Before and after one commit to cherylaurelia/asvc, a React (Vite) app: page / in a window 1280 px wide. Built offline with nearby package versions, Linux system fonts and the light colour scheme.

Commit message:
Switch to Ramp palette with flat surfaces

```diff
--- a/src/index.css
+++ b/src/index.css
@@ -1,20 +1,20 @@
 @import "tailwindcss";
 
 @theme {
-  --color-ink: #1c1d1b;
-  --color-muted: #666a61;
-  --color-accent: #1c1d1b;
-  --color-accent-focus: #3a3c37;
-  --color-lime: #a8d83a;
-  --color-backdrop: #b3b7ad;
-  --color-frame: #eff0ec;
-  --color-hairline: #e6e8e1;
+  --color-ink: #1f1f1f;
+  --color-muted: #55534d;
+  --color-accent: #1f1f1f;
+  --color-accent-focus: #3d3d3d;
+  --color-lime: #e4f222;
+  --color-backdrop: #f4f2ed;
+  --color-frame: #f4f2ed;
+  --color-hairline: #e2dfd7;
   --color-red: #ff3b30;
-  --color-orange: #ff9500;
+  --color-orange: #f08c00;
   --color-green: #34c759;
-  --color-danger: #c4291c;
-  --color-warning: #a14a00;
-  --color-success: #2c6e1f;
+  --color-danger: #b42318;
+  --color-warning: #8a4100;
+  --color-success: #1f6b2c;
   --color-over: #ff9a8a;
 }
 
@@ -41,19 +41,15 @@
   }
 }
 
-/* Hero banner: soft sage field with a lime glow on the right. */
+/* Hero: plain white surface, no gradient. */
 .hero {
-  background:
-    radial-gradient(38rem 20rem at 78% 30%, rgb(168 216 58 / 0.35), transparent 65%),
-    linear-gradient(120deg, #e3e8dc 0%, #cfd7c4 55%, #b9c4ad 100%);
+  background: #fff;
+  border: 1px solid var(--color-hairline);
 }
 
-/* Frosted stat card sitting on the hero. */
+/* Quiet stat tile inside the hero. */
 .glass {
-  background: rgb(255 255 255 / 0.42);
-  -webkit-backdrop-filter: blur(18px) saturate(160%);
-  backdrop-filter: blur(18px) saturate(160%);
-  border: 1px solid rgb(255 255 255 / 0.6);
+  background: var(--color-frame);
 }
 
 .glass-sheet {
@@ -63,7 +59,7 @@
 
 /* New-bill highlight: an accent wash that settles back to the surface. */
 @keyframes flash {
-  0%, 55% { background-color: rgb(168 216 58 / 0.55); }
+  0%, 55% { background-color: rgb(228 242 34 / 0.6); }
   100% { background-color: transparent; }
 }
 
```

- - - - -

— Instructions for the task —
A verbatim repeat of all the entries above is the required answer.

— Task answer —
Before and after one commit to cherylaurelia/asvc, a React (Vite) app: page / in a window 1280 px wide. Built offline with nearby package versions, Linux system fonts and the light colour scheme.

Commit message:
Switch to Ramp palette with flat surfaces

```diff
--- a/src/index.css
+++ b/src/index.css
@@ -1,20 +1,20 @@
 @import "tailwindcss";
 
 @theme {
-  --color-ink: #1c1d1b;
-  --color-muted: #666a61;
-  --color-accent: #1c1d1b;
-  --color-accent-focus: #3a3c37;
-  --color-lime: #a8d83a;
-  --color-backdrop: #b3b7ad;
-  --color-frame: #eff0ec;
-  --color-hairline: #e6e8e1;
+  --color-ink: #1f1f1f;
+  --color-muted: #55534d;
+  --color-accent: #1f1f1f;
+  --color-accent-focus: #3d3d3d;
+  --color-lime: #e4f222;
+  --color-backdrop: #f4f2ed;
+  --color-frame: #f4f2ed;
+  --color-hairline: #e2dfd7;
   --color-red: #ff3b30;
-  --color-orange: #ff9500;
+  --color-orange: #f08c00;
   --color-green: #34c759;
-  --color-danger: #c4291c;
-  --color-warning: #a14a00;
-  --color-success: #2c6e1f;
+  --color-danger: #b42318;
+  --color-warning: #8a4100;
+  --color-success: #1f6b2c;
   --color-over: #ff9a8a;
 }
 
@@ -41,19 +41,15 @@
   }
 }
 
-/* Hero banner: soft sage field with a lime glow on the right. */
+/* Hero: plain white surface, no gradient. */
 .hero {
-  background:
-    radial-gradient(38rem 20rem at 78% 30%, rgb(168 216 58 / 0.35), transparent 65%),
-    linear-gradient(120deg, #e3e8dc 0%, #cfd7c4 55%, #b9c4ad 100%);
+  background: #fff;
+  border: 1px solid var(--color-hairline);
 }
 
-/* Frosted stat card sitting on the hero. */
+/* Quiet stat tile inside the hero. */
 .glass {
-  background: rgb(255 255 255 / 0.42);
-  -webkit-backdrop-filter: blur(18px) saturate(160%);
-  backdrop-filter: blur(18px) saturate(160%);
-  border: 1px solid rgb(255 255 255 / 0.6);
+  background: var(--color-frame);
 }
 
 .glass-sheet {
@@ -63,7 +59,7 @@
 
 /* New-bill highlight: an accent wash that settles back to the surface. */
 @keyframes flash {
-  0%, 55% { background-color: rgb(168 216 58 / 0.55); }
+  0%, 55% { background-color: rgb(228 242 34 / 0.6); }
   100% { background-color: transparent; }
 }
 
```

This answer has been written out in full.